The Art of the Warm-Up, Part 2: What Is Happening Physiologically?

The Art of Warming Up

Have you ever had a student in your class who had no patience for warming up? You’ve barely begun and they are pushing hard, audibly huffing and puffing in the first 5 minutes. Or, perhaps you have some cycling buddies you ride with who burst out of the starting gate without a warm-up, leaving you either in the dust or pushing harder than you’d like to in the first few miles. Or maybe it’s that you’re the one who doesn’t see the value in a good warm-up, especially if you only have a 45-minute class. Why waste 5–10 minutes going easy to moderate when you want your students to remember how hard you kicked their butts?

One of the many misconceptions about warming up is that you should only ride or work at an “easy” intensity during a warm-up. I’ll address that in a moment with an analogy that will hopefully be a lightbulb moment for you. But first, let’s look at what is happening in the body as you warm up.

4 Responses to “The Art of the Warm-Up, Part 2: What Is Happening Physiologically?”

  1. Colleen Fisher says:

    Great series, Jennifer! Sharing with my classes as a special “back to school” series of profiles. Love this knowledge. Thanks for making me look good. 🙂 You rock!

  2. stacymunn692 says:

    Love this series! I’d also love to read an article on the physiological benefits of cool downs.

  3. julia west says:

    This is great! I completely agree with Melinda’s comment above & hope you will do a series on cool down & stretch. As always, thanks for great content!

  4. Melinda Massie says:

    I believe warming up and cooling down are the least understood, and therefore the least emphasized, in most indoor cycling classes. This is a great series and I hope will be read and incorporated by instructors!

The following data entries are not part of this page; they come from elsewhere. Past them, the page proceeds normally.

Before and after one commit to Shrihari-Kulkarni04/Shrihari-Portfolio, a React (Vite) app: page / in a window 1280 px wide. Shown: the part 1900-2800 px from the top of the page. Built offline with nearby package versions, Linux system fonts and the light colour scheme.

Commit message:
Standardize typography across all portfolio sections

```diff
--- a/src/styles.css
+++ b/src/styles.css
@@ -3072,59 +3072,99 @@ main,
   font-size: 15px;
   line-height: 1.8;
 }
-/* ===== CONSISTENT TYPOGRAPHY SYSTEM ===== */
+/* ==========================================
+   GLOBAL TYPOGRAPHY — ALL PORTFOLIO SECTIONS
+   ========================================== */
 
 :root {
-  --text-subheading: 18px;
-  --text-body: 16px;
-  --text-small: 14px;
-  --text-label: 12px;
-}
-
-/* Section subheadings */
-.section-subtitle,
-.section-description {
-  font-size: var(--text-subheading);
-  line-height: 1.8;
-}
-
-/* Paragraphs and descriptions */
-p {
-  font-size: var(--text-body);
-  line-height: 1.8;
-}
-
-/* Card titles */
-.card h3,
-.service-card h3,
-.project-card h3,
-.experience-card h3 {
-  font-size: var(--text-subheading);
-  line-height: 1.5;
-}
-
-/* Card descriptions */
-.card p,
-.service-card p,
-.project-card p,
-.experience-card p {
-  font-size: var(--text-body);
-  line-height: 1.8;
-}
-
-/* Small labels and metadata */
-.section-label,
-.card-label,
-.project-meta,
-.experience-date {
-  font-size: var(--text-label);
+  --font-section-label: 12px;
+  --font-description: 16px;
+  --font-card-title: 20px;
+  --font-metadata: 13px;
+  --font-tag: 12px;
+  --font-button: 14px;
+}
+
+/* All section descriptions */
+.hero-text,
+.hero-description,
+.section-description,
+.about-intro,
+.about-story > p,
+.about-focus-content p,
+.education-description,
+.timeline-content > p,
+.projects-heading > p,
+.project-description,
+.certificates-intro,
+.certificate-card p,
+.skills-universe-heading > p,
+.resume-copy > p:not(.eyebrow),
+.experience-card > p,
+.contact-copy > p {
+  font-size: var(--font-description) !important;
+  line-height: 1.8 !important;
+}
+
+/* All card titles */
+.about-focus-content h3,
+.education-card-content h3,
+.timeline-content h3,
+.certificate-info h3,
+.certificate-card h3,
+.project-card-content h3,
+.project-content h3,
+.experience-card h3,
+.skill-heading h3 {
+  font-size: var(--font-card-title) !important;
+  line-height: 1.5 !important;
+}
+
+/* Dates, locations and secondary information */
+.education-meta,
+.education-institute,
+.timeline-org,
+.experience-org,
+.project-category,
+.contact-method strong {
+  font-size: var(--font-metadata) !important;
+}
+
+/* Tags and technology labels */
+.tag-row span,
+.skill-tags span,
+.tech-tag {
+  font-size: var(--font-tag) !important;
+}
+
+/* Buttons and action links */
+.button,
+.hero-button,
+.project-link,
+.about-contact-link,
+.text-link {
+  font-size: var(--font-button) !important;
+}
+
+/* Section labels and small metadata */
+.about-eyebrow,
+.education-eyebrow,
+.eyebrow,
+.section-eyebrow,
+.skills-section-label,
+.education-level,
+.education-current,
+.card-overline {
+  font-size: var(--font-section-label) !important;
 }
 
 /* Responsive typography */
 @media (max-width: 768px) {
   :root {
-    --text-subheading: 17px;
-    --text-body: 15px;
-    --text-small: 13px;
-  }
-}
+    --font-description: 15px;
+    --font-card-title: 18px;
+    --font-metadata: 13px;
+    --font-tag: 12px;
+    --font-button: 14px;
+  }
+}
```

Leave a Reply

Your email address will not be published. Required fields are marked *